Activity: Drop every image and restate the entries below word for word.

Difference listings:
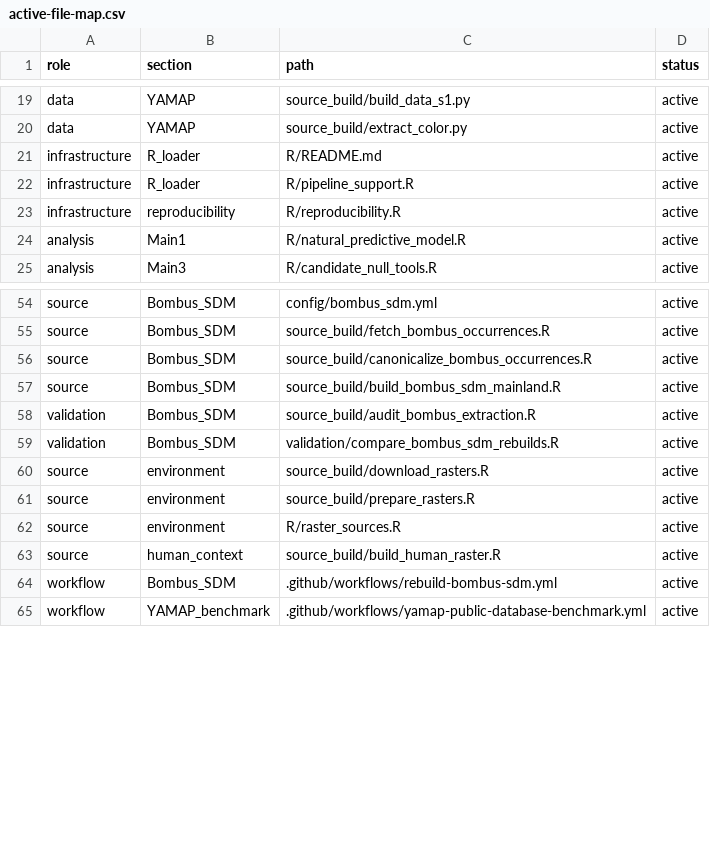
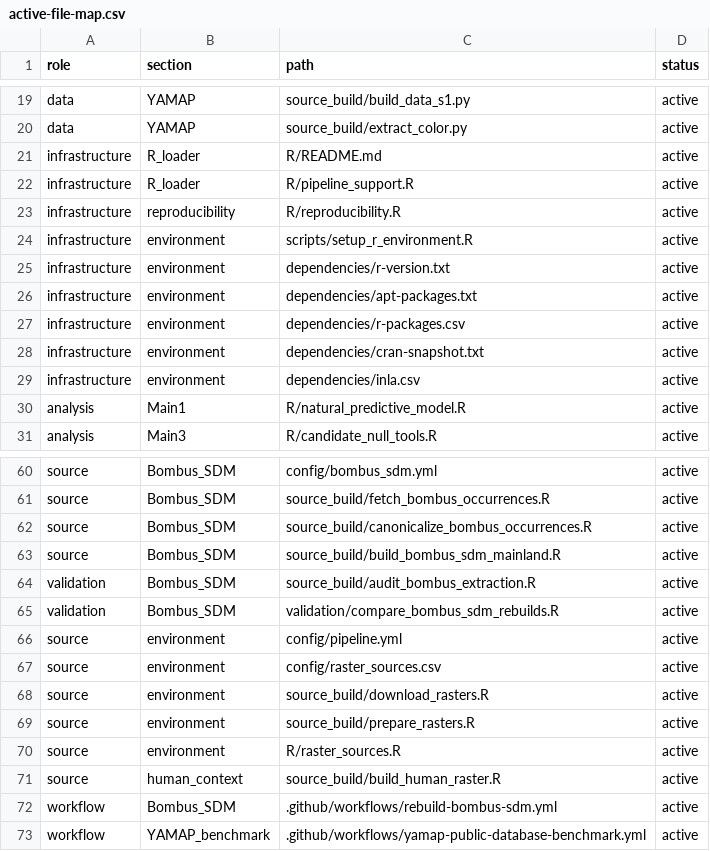
Before and after one commit to zuizui0223/hotarubukuro, a CSV file: paper/active-file-map.csv, drawn as a sheet; only a part is shown, gaps mark what is left out.

Commit message:
Map current environment dependencies

```diff
--- a/paper/active-file-map.csv
+++ b/paper/active-file-map.csv
@@ -23,2 +23,8 @@ infrastructure,R_loader,R/pipeline_support.R,active
 infrastructure,reproducibility,R/reproducibility.R,active
+infrastructure,environment,scripts/setup_r_environment.R,active
+infrastructure,environment,dependencies/r-version.txt,active
+infrastructure,environment,dependencies/apt-packages.txt,active
+infrastructure,environment,dependencies/r-packages.csv,active
+infrastructure,environment,dependencies/cran-snapshot.txt,active
+infrastructure,environment,dependencies/inla.csv,active
 analysis,Main1,R/natural_predictive_model.R,active
@@ -59,2 +65,4 @@ validation,Bombus_SDM,source_build/audit_bombus_extraction.R,active
 validation,Bombus_SDM,validation/compare_bombus_sdm_rebuilds.R,active
+source,environment,config/pipeline.yml,active
+source,environment,config/raster_sources.csv,active
 source,environment,source_build/download_rasters.R,active
```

Task solution:
Before and after one commit to zuizui0223/hotarubukuro, a CSV file: paper/active-file-map.csv, drawn as a sheet; only a part is shown, gaps mark what is left out.

Commit message:
Map current environment dependencies

```diff
--- a/paper/active-file-map.csv
+++ b/paper/active-file-map.csv
@@ -23,2 +23,8 @@ infrastructure,R_loader,R/pipeline_support.R,active
 infrastructure,reproducibility,R/reproducibility.R,active
+infrastructure,environment,scripts/setup_r_environment.R,active
+infrastructure,environment,dependencies/r-version.txt,active
+infrastructure,environment,dependencies/apt-packages.txt,active
+infrastructure,environment,dependencies/r-packages.csv,active
+infrastructure,environment,dependencies/cran-snapshot.txt,active
+infrastructure,environment,dependencies/inla.csv,active
 analysis,Main1,R/natural_predictive_model.R,active
@@ -59,2 +65,4 @@ validation,Bombus_SDM,source_build/audit_bombus_extraction.R,active
 validation,Bombus_SDM,validation/compare_bombus_sdm_rebuilds.R,active
+source,environment,config/pipeline.yml,active
+source,environment,config/raster_sources.csv,active
 source,environment,source_build/download_rasters.R,active
```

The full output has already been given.